Gerotor vs. Roller Gerotor Motor Design
From construction to agricultural equipment and the vocational truck industry, motors can essentially be used for any application requiring rotary power including food-processing equipment, augers and countless others which impact our daily lives. Not all applications require rotary power and therefore the use of a motor, but for those applications requiring low speeds and high torque – such as rotating a cement mixer to pour concrete or a feed spreader distributing seed to plant crops – a low-speed, high-torque motor will be essential.
This is because within these types of applications, the load being placed upon the equipment is very heavy and thus, requires a greater amount of torque to start up from its stationary position and to operate at lower speeds. In these instances, more torque is required than a typical gear pump can provide. To generate the torque required for these low-speed, high-torque applications, a motor is used encompassing a rotor assembly with either a gerotor or roller gerotor design. As a result, it’s important to understand these two designs to determine the option best suited for the requirements of the given application.
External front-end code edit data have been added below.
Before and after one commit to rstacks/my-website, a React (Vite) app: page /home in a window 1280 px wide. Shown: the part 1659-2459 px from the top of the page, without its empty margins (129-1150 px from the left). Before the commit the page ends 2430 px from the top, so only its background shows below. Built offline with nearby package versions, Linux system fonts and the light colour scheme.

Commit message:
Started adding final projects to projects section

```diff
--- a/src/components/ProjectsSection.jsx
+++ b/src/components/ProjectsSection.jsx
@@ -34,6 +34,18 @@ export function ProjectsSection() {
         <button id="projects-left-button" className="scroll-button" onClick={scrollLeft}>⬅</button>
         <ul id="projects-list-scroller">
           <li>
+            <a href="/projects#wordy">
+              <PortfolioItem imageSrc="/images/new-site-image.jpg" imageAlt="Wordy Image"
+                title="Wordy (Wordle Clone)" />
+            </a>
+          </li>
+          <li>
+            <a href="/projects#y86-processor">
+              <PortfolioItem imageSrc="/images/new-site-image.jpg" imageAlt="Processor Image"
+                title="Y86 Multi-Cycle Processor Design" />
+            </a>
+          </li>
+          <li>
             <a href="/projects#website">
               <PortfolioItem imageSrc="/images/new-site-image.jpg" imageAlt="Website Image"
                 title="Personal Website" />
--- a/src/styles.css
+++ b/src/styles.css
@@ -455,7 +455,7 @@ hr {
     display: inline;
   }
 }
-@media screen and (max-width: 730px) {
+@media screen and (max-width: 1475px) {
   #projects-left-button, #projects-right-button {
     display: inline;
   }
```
Motors with a gerotor design are smaller, more compact in size and typically used for light-duty and low-pressure applications. Within this type of motor design, the rotor assembly consists of a stationary ring called the stator and a moving, planetary gear – the rotor. The stator is machined into the metal housing, which the rotor – a star-shaped gear – sets into, and its wall utilized to form the motor’s displacement chambers. As the oil enters the rotor assembly within a gerotor design, passing through the pressure zones from high to low, it forces the rotor to turn within the stator – moving against one another – to convert the fluid power into rotary power as torque.
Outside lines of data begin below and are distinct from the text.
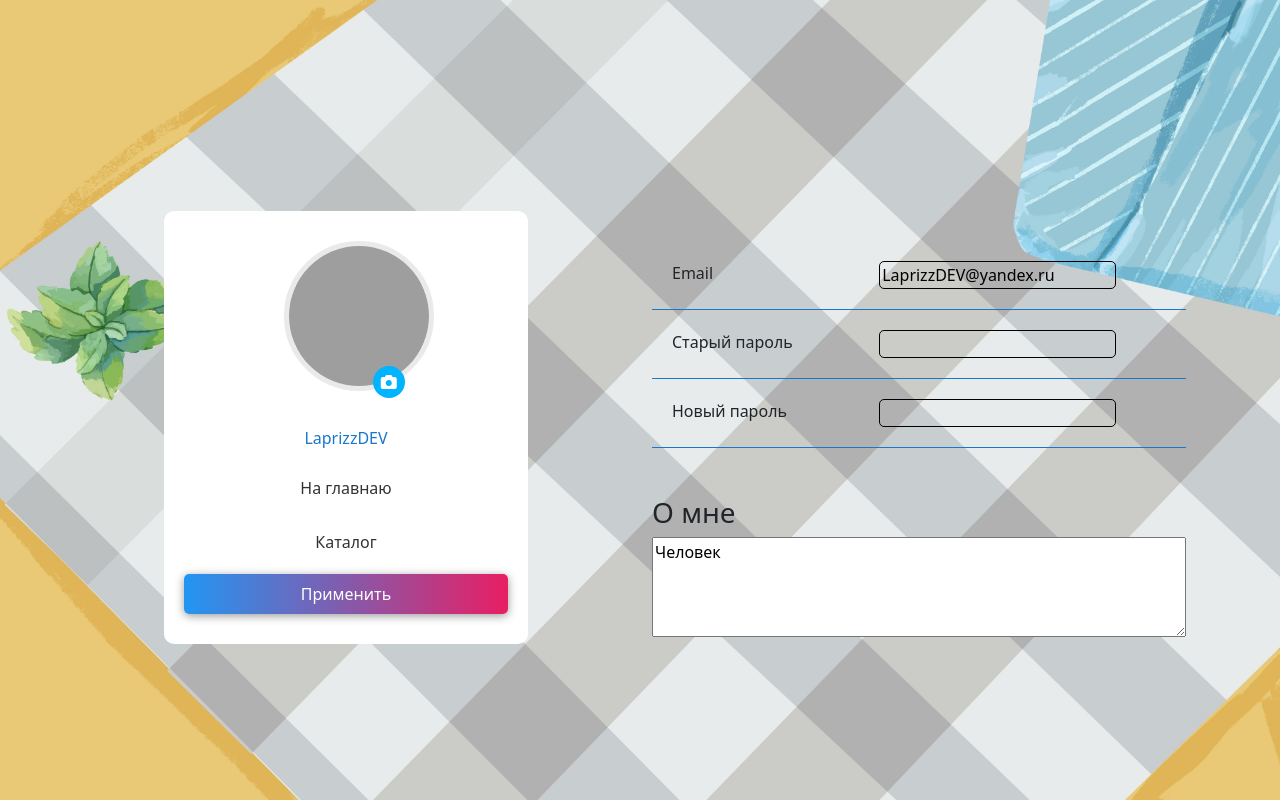
After one commit to ewrdtf43r/Web-Flask, a Flask app: template templates/change_settings.html in a window 1280 px wide. The commit adds this page. Run offline with Flask 3, Linux system fonts and the light colour scheme; the template is opened without the code that fills it: values that come from a table or form of the project are taken from there, others are empty; a user stored in the database is signed in; some libraries are stand-ins or nearby versions; grey boxes are pictures that could not be loaded.

Commit message:
V 0.75 - Added custom icon

```diff
--- /dev/null
+++ b/edit_form.py
@@ -0,0 +1,12 @@
+from flask_wtf import FlaskForm
+from wtforms import StringField, PasswordField, SubmitField, EmailField, TextAreaField, FileField
+from wtforms.validators import DataRequired, Email, length as length_valid, Regexp
+from flask_wtf.file import FileAllowed
+
+class EditForm(FlaskForm):
+    email = EmailField("Email", validators=[Email("Неправильный email")], render_kw={"required": True, "pattern": "[a-zA-Z0-9._%+-]+@[a-zA-Z0-9.-]+\.[a-zA-Z]{2,}"})
+    password = PasswordField('Пароль', validators=[length_valid(max=32)], render_kw={"maxlength": 32})
+    new_password = PasswordField('Пароль', validators=[length_valid(max=32)], render_kw={"maxlength": 32})
+    about = TextAreaField('О себе', validators=[length_valid(max=512)], render_kw={"rows": 5, "cols": 50, "maxlength": 512})
+    photo = FileField('Загрузите файл', validators=[FileAllowed(['jpg', 'png'], 'Только картинки')], render_kw={"accept": ".jpg, .jpeg, .png"})
+    submit = SubmitField('Применить')
--- a/main.py
+++ b/main.py
@@ -3,10 +3,12 @@ from flask_login import LoginManager, login_user, login_required, logout_user, c
 from flask import Flask, render_template, url_for, redirect, request, flash, make_response, jsonify
 import sqlalchemy
 from register_form import RegisterForm, LoginForm
+from edit_form import EditForm
 from data import db_session, users_api
 from data.users import User
 from data.cards import Card
 import requests
+import os
 
 app = Flask(__name__)
 
@@ -75,12 +77,44 @@ def sign_up_in():
             return render_template('sign_up_in.html', title='Аутификация', form_reg=form_registr, form_log=form_login)
     return render_template('sign_up_in.html', title='Аутификация', form_reg=form_registr, form_log=form_login)
 
+@app.route('/change_settings', methods=['GET', 'POST'])
+@login_required
+def change_settings():
+    edit_form = EditForm()
+    if edit_form.validate_on_submit():
+        print(edit_form.email.data, edit_form.password.data, edit_form.new_password.data, edit_form.about.data, edit_form.photo.data)
+        respocde = requests.put(url="http://localhost:5000/api/users", json={"name": current_user.name, "email": edit_form.email.data, "password": edit_form.password.data, "new_password": edit_form.new_password.data, "about": edit_form.about.data})
+        print(respocde.json())
+        if respocde.json().get("success") == "OK":
+            current_user.email = edit_form.email.data
+            current_user.about = edit_form.about.data
+            if edit_form.photo.data.filename:
+                filename = edit_form.photo.data.filename
+                print(filename)
+                edit_form.photo.data.save(f"./static/icon/{filename}")
+                new_filename = f"{current_user.name}.jpg"
+                if os.path.exists(f"./static/icon_user/{new_filename}"):
+                    os.remove(f'./static/icon_user/{new_filename}')
+                os.rename(f"./static/icon/{filename}", f"./static/icon_user/{new_filename}")
+                db_sess = db_session.create_session()
+                user = db_sess.query(User).filter(User.name == current_user.name).one_or_none()
+                user.icon = url_for("static", filename=f"icon_user/{new_filename}")
+                current_user.icon = url_for("static", filename=f"icon_user/{new_filename}")
+                db_sess.commit()
+            flash("Изменения внесены", "success")
+        elif respocde.json().get("error") == "Invalid password":
+            flash("Неправильный пароль", "error")
+        elif respocde.json().get("error") == "User not found":
+            flash("Пользователь не найден", "error")
+
+        return render_template("change_settings.html", title="Настройки", form=edit_form)
+    return render_template("change_settings.html", title="Настройки", form=edit_form)
 
 @app.route('/')
 @app.route('/main')
 def main_page():
     if current_user.is_authenticated:
-        return render_template("main_updated.html")
+        return render_template("main.html", title="Основная страница")
     else:
         return redirect("/sign_up_in")
 
--- /dev/null
+++ b/static/scripts/change_settings.css
@@ -0,0 +1,138 @@
+body {
+    display: flex;
+    justify-content: center;
+    align-items: center;
+    min-height: 100vh;
+    background: no-repeat url("../img/background_sign_in_up.jpg");
+    -webkit-background-size: cover;
+    -moz-background-size: cover;
+    -o-background-size: cover;
+    background-size: cover;
+    overflow: hidden;
+}
+.profile-links {
+    background-color: #fff;
+    padding: 30px 20px;
+    text-align: center;
+    margin: 70px 100px 0 70px;
+    border-radius: 10px;
+}
+
+.profile-links img {
+    width: 150px;
+    height: 150px;
+    border-radius: 50%;
+    display: inline-block;
+    margin-bottom: 25px;
+}
+
+.profile-links li {
+    display: block;
+    margin: 10px 0;
+    color: #333;
+}
+
+.profile-links li a {
+    color: #333;
+    text-decoration: none;
+    margin: 10px 0;
+    display: inline-block;
+}
+
+.mt-custum {
+    margin-top: 100px;
+}
+
+.mt-custum .details {
+    border-bottom: 1px solid #1977cc;
+    padding: 20px;
+    font-weight: 500;
+}
+
+.text-justify {
+    text-align: justify;
+}
+
+.upload {
+    width: 125px;
+    position: relative;
+    margin: auto;
+}
+
+.upload img {
+    border-radius: 50%;
+    border: 5px solid #eaeaea;
+}
+
+.upload .round {
+    position: absolute;
+    bottom: 10%;
+    right: 3%;
+    background: #00B4FF;
+    width: 32px;
+    height: 32px;
+    line-height: 33px;
+    text-align: center;
+    border-radius: 50%;
+    overflow: hidden;
+}
+
+.upload .round input[type="file"] {
+    position: absolute;
+    transform: scale(2);
+    opacity: 0;
+}
+
+input[type=file]::-webkit-file-upload-button {
+    cursor: pointer;
+}
+
+@media (max-width:1200px) {
+    .mt-custum {
+        margin-top: 50px;
+    }
+
+    .profile-links {
+        background-color: #fff;
+        padding: 30px 20px;
+        text-align: center;
+        margin: 50px 50px 0 50px;
+        border-radius: 10px;
+    }
+
+}
+
+@media (max-width:991px) {
+    .mt-custum {
+        margin-top: 20px;
+    }
+
+    .profile-links {
+        background-color: #fff;
+        padding: 30px 20px;
+        text-align: center;
+        margin: 20px 0 0 0;
+        border-radius: 10px;
+    }
+
+}
+
+@media (max-width:600px) {
+
+    .profile-links li {
+        margin: 0;
+    }
+
+    .profile-links img {
+        margin: 10px;
+    }
+
+    .mt-custum .details {
+        padding: 10px;
+    }
+
+    .upload .round {
+        bottom: 0%;
+        right: 3%;
+    }
+}
--- /dev/null
+++ b/templates/change_settings.html
@@ -0,0 +1,78 @@
+{% extends "base.html" %}
+{% block content %}
+<link rel="stylesheet" href="{{ url_for('static', filename='scripts/change_settings.css') }}">
+<link href="https://cdn.jsdelivr.net/npm/bootstrap@5.3.0-alpha3/dist/css/bootstrap.min.css" rel="stylesheet"
+    integrity="sha384-KK94CHFLLe+nY2dmCWGMq91rCGa5gtU4mk92HdvYe+M/SXH301p5ILy+dN9+nJOZ" crossorigin="anonymous">
+<link rel="stylesheet" href="https://cdnjs.cloudflare.com/ajax/libs/font-awesome/6.4.0/css/all.min.css" integrity="sha512-iecdLmaskl7CVkqkXNQ/ZH/XLlvWZOJyj7Yy7tcenmpD1ypASozpmT/E0iPtmFIB46ZmdtAc9eNBvH0H/ZpiBw==" crossorigin="anonymous" referrerpolicy="no-referrer" />
+<script src="https://cdn.jsdelivr.net/npm/bootstrap@5.3.0-alpha3/dist/js/bootstrap.bundle.min.js"
+    integrity="sha384-ENjdO4Dr2bkBIFxQpeoTz1HIcje39Wm4jDKdf19U8gI4ddQ3GYNS7NTKfAdVQSZe"
+    crossorigin="anonymous"></script>
+
+<form action="" method="post" enctype="multipart/form-data">
+    <div class="container">
+        <div class="row">
+            <div class="col-md-6">
+                <div class="profile-links">
+                    <div class="upload">
+                        <img src="{{current_user.icon}}" alt="">
+                        <div class="round">
+                            {{ form.photo }}
+                            <i class="fa fa-camera" style="color: #fff;"></i>
+                        </div>
+                    </div>
+                    <li><p style="color: #1977cc">{{current_user.name}}</p></li>
+                    <li><a href="/main">На главнаю</a></li>
+                    <li><a href="#">Каталог</a></li>
+                    {{ form.submit(class="btn", style="position: relative;top: 0;left: 0;width: 100%;height: 40px;background: linear-gradient(to right, #2196f3, #e91e63);box-shadow: 0 2px 10px rgba(0, 0, 0, .4);font-size: 16px;color: #fff;font-weight: 500;cursor: pointer;border-radius: 5px;border: none;outline: none;") }}
+                    {% with messages = get_flashed_messages() %}
+                        {{messages|join()}}
+                    {% endwith %}
+                </div>
+            </div>
+            <div class="col-md-6">
+                    {{ form.hidden_tag() }}
+                    <div class="mt-custum">
+                        <div class="details">
+                            <div class="row">
+                                <div class="col-8" style="width: 40%;">
+                                    Email
+                                </div>
+                                <div class="col-4">
+                                    {{ form.email(value=current_user.email, style="font-size: 16px; color: #000; background: transparent; border: 1px solid #000; outline: none; border-radius: 5px;") }}
+                                </div>
+                            </div>
+                        </div>
+                        <div class="details">
+                            <div class="row">
+                                <div class="col-8" style="width: 40%;">
+                                    Старый пароль
+                                </div>
+                                <div class="col-4">
+                                    {{ form.password(style="font-size: 16px; color: #000; background: transparent; border: 1px solid #000; outline: none; border-radius: 5px;") }}
+                                </div>
+                            </div>
+                        </div>
+                        <div class="details">
+                            <div class="row">
+                                <div class="col-8" style="width: 40%;">
+                                    Новый пароль
+                                </div>
+                                <div class="col-4">
+                                    {{ form.new_password(style="font-size: 16px; color: #000; background: transparent; border: 1px solid #000; outline: none; border-radius: 5px;") }}
+                                </div>
+                            </div>
+                        </div>
+                        <h3 class="mt-5">О мне</h3>
+                        <p class="text-justify">
+                            {{ form.about(value=current_user.about, id="my-textarea", style=" width: 100%; height: 100px; resize: vertical;") }}
+                        </p>
+                        <script>
+                            document.getElementById("my-textarea").value = "{{ current_user.about }}";
+                        </script>
+                    </div>
+                </form>
+            </div>
+        </div>
+    </div>
+</form>
+{% endblock %}
```
Also changed, not shown: data/users_api.py (+27 -0 lines), static/scripts/main.css (+33 -0 lines), templates/main.html (+87 -11 lines), templates/main_updated.html (deleted, +0 -82 lines), db/users_and_cards.sqlite.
While the gerotor design can suit the needs of various applications and is an economical option, it does have a looser tolerance and cannot force the gear as hard due to the gaps naturally resulting from how the stator and rotor fit together. These gaps allow more oil to pass from high to low pressure, resulting in greater slippage and less converted torque. The rotor and stator moving against one another within the gerotor design can lead to wear over time, which is why for medium/heavy-duty and high–pressure applications requiring a more robust option there is a roller gerotor design.
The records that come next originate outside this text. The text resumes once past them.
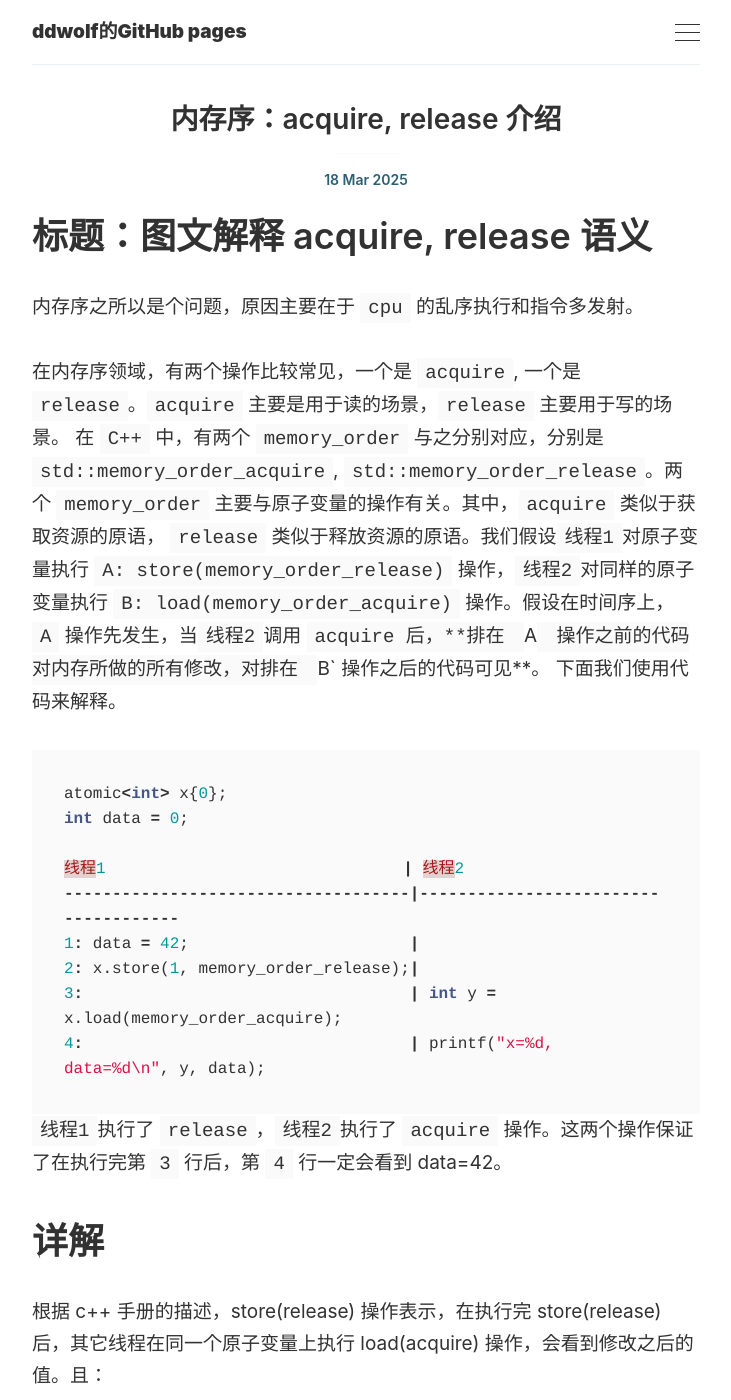
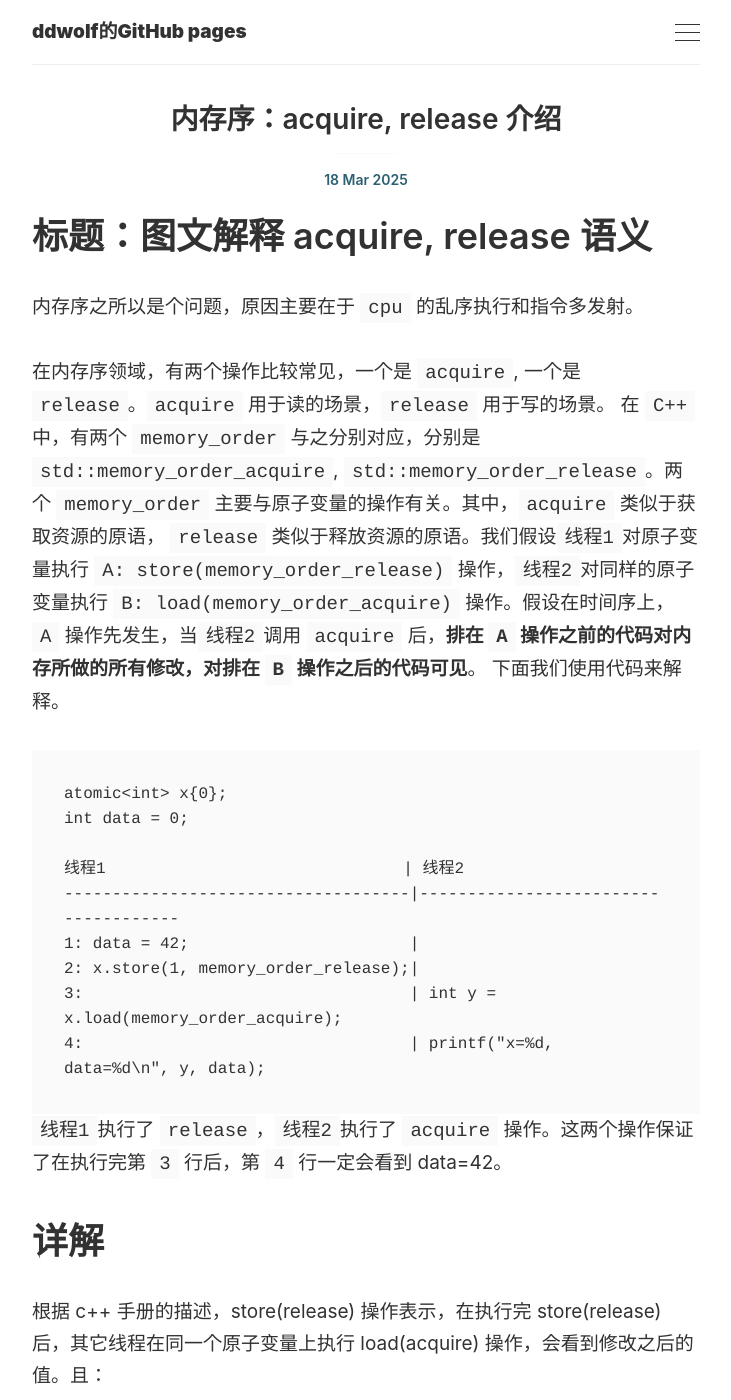
Before and after one commit to ddwolf/ddwolf.github.io, a Jekyll site: the page built from _posts/2025-03-18-c++-memory-order.md, in a window 1280 px wide and 1400 px high. Shown: the whole window, without its empty margins (274-1005 px from the left). Built offline with Jekyll 4.4.1, drawn with Linux system fonts in a browser that asks for light colours.

Commit message:
fix some issue

````diff
--- a/_posts/2025-03-18-c++-memory-order.md
+++ b/_posts/2025-03-18-c++-memory-order.md
@@ -7,11 +7,11 @@ date: 2025-03-18
 # 标题：图文解释 acquire, release 语义
 内存序之所以是个问题，原因主要在于 `cpu` 的乱序执行和指令多发射。
 
-在内存序领域，有两个操作比较常见，一个是 `acquire`, 一个是 `release`。`acquire` 主要是用于读的场景，`release` 主要用于写的场景。
-在 `C++` 中，有两个 `memory_order` 与之分别对应，分别是 `std::memory_order_acquire`, `std::memory_order_release`。两个 `memory_order` 主要与原子变量的操作有关。其中，`acquire` 类似于获取资源的原语， `release` 类似于释放资源的原语。我们假设`线程1`对原子变量执行 `A: store(memory_order_release)` 操作，`线程2`对同样的原子变量执行 `B: load(memory_order_acquire)` 操作。假设在时间序上，`A` 操作先发生，当`线程2`调用 `acquire 后，**排在 `A` 操作之前的代码对内存所做的所有修改，对排在 `B` 操作之后的代码可见**。
+在内存序领域，有两个操作比较常见，一个是 `acquire`, 一个是 `release`。`acquire` 用于读的场景，`release` 用于写的场景。
+在 `C++` 中，有两个 `memory_order` 与之分别对应，分别是 `std::memory_order_acquire`, `std::memory_order_release`。两个 `memory_order` 主要与原子变量的操作有关。其中，`acquire` 类似于获取资源的原语， `release` 类似于释放资源的原语。我们假设`线程1`对原子变量执行 `A: store(memory_order_release)` 操作，`线程2`对同样的原子变量执行 `B: load(memory_order_acquire)` 操作。假设在时间序上，`A` 操作先发生，当`线程2`调用 `acquire` 后，**排在 `A` 操作之前的代码对内存所做的所有修改，对排在 `B` 操作之后的代码可见**。
 下面我们使用代码来解释。
 
-```cpp
+```
 atomic<int> x{0};
 int data = 0;
 
````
Roller Gerotor Design
A roller gerotor design functions the same as a gerotor design as oil forces the rotor to turn within the stator converting fluid power into rotary power as torque; however, there is one main difference within the rotor assembly. Instead of using the stator’s wall, the roller gerotor design incorporates roller pins to form the displacement chambers. Its these roller pins that eliminate the gaps found within the gerotor design for a tighter fit and tighter tolerance, allowing less oil to pass through in order to force the gear harder and ultimately convert more torque. Motors featuring a roller gerotor design are more robust, built to better withstand wear and traditionally last longer and perform better; however, there is an added cost associated with these benefits.
For this reason, it’s imperative to weigh all the available options – having a clear understanding of the low-speed, high-torque application’s requirements and the two types of motor design before making a purchase. In the end, you may find that the gerotor design – an economical alternative – is all that’s needed or the more robust, roller gerotor design’s benefits outweigh the added cost.
Muncie Power Products LSHT Motors
Muncie Power Products line of low-speed, high-torque motors is comprised of three series – the MB, MH and MJ. Amongst the three series, there are 39 different displacement sizes with all featuring shaft and mounting options to match common SAE standards.
The MB Series features a compact body and low-port profile – good for limited space applications. By itself, the series has 13 different displacement sizes, features built-in check valves, utilizes a spool valve design and has a gerotor design as an economical alternative.
A combination of the MB and MJ Series, is the MH Series low-speed, high-torque motor. The MH Series features 16 different displacement sizes, a spool valve design, three-pressure zone design and roller gerotor design for smooth performance, high efficiency and durability for low-speed operation.
For heavy-duty applications requiring a more robust low-speed, high-torque motor, the MJ Series meets these requirements with a roller gerotor design, heavy-duty roller bearings, a heavy-duty drive link and three-zone commutator valve for higher flows and higher pressure applications.